Stress can seriously affect a child's imagination and concentration. Meditation could be the answer, reports Carolyn O'Grady
Every week classes of four and five-year-olds at Charter county primary school in Wiltshire sit in a circle, close their eyes and take a journey in their heads. They are led by Diana Grace, a former nursery school teacher, who runs workshops for children and adults using meditative practices.
The children concentrate on their breathing for a short time. Then they are led gently on an inner journey where they explore different scenes, a garden, a river or a valley, for example. At some point they might focus on people they love and who love them.
After the session they discuss what they have been thinking of and use it as a base for classwork. They might, for example, draw or paint insects after a makingjourney to a garden.
Headteacher Stella Paul introduced the "time for reflection" sessions three years ago. "We feel that children are very stressed," she says. "Life is very busy and we have some children who are unable to sit still and concentrate."
Although there has been no scientific evaluation carried out, Stella believes that children attending the sessions are calmer.
"We also had grave concerns about diminishing imagination," she says. "Children are spending less and less time in make-believe worlds of their own and this shows, particularly in their writing. When Diana worked with some older children they did some of their best creative writing."
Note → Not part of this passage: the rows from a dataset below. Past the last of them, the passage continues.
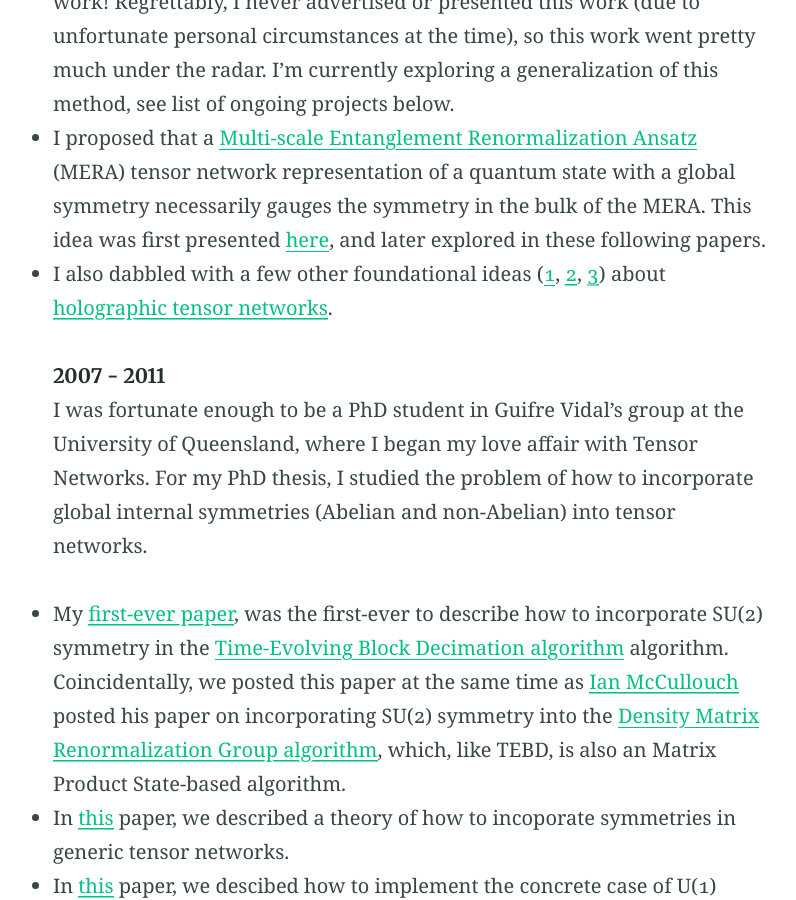
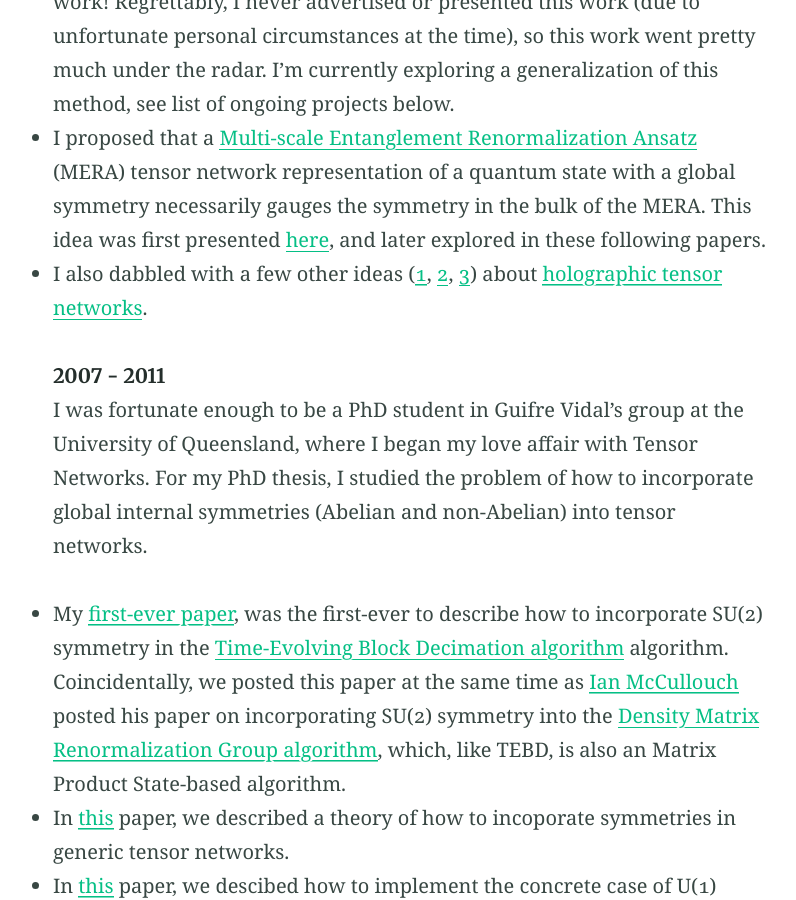
Before and after one commit to qsukhi/qsukhi.github.io, a Jekyll site: the page built from index.md, in a window 1280 px wide and 900 px high, scrolled down 2285 px. Shown: the whole window, without its empty margins (230-1026 px from the left). Built offline with Jekyll 4.4.1, drawn with Linux system fonts in a browser that asks for light colours.

Commit message:
Update index.md

```diff
--- a/index.md
+++ b/index.md
@@ -35,7 +35,7 @@ I was a Research Fellow in the Topological Quantum Computing group at Macquarie
 - I helped develop a new method for [simulating quantum field theory using wavelets](https://journals.aps.org/pra/abstract/10.1103/PhysRevA.92.032315).
 - I [proposed](https://arxiv.org/abs/1409.7873) a new [Matrix Product State](https://tensornetwork.readthedocs.io/en/latest/basic_mps.html)-based algorithm to detect one-dimensional [symmetry protected topological phases of matter](http://topo-houches.pks.mpg.de/wp-content/uploads/2015/01/pollmann_spt.pdf) without using order parameters (local or non-local). I'm actually proud about this work! Regrettably, I never advertised or presented this work (due to unfortunate personal circumstances at the time), so this work went pretty much under the radar. I'm currently exploring a generalization of this method, see list of ongoing projects below.
 - I proposed that a [Multi-scale Entanglement Renormalization Ansatz](https://www.benasque.org/2015gravity/talks_contr/211_VidalBenasque2015.pdf) (MERA) tensor network representation of a quantum state with a global symmetry necessarily gauges the symmetry in the bulk of the MERA. This idea was first presented [here](https://journals.aps.org/prb/abstract/10.1103/PhysRevB.88.121108), and later explored in these following papers.
-- I also dabbled with a few other foundational ideas ([1](https://journals.aps.org/prd/abstract/10.1103/PhysRevD.97.026012), [2](https://journals.aps.org/prd/abstract/10.1103/PhysRevD.97.026013), [3](https://www.nature.com/articles/s41534-020-0255-7)) about [holographic tensor networks](https://www.preposterousuniverse.com/blog/2015/05/05/does-spacetime-emerge-from-quantum-information/).
+- I also dabbled with a few other ideas ([1](https://journals.aps.org/prd/abstract/10.1103/PhysRevD.97.026012), [2](https://journals.aps.org/prd/abstract/10.1103/PhysRevD.97.026013), [3](https://www.nature.com/articles/s41534-020-0255-7)) about [holographic tensor networks](https://www.preposterousuniverse.com/blog/2015/05/05/does-spacetime-emerge-from-quantum-information/).
 
 ###### 2007 - 2011
 I was fortunate enough to be a PhD student in Guifre Vidal's group at the University of Queensland, where I began my love affair with Tensor Networks. For my PhD thesis, I  studied the problem of how to incorporate global internal symmetries (Abelian and non-Abelian) into tensor networks.
```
Initially some parents objected to this meditation, fearing the imposition of a particular philosophy or religion on their children. But the school organised workshops at which Diana explained that the sessions were not attached to any particular belief system or religion, and since then they have been accepted by parents.
"They open the door to the imagination and provide a step towards the inner life," Diana says. "It can also be a way of developing higher values, compassion and caring, for example."
Increasingly, schools are looking for ways to focus children's minds and imaginations, and many are being drawn to some form of meditation. Though usually associated with Eastern religions, meditation doesn't belong exclusively to any one philosophy, and many schools, like Charter county primary, are using it without the trapping of any particular sets of beliefs.
Caroline Mann, a specialist teacher of dyslexic children, is doing a PhD on the role of meditation in education. As part of her study she ran a 10-week project with 12-year-old pupils at a Wiltshire comprehensive school. She combined meditative practices, such as focused breathing, concentration on a word or mantra and guided visualisation. The sessions were 45-50 minutes long and included training in each meditative technique. By the end the children were meditating for about 20 minutes at a time.
Before and after the project, Ms Mann gave the children tests, including IQ tests, and found that most scores improved after the children had meditated. It may have "allowed cognitive processes to function more clearly", she says. She also saw improvements in memory.
"A lot of children are not in a state in which they can learn," says Caroline. "They are coming to school with all sorts of emotional baggage. This is a way of bringing them into the present moment and into a state in which they can absorb information."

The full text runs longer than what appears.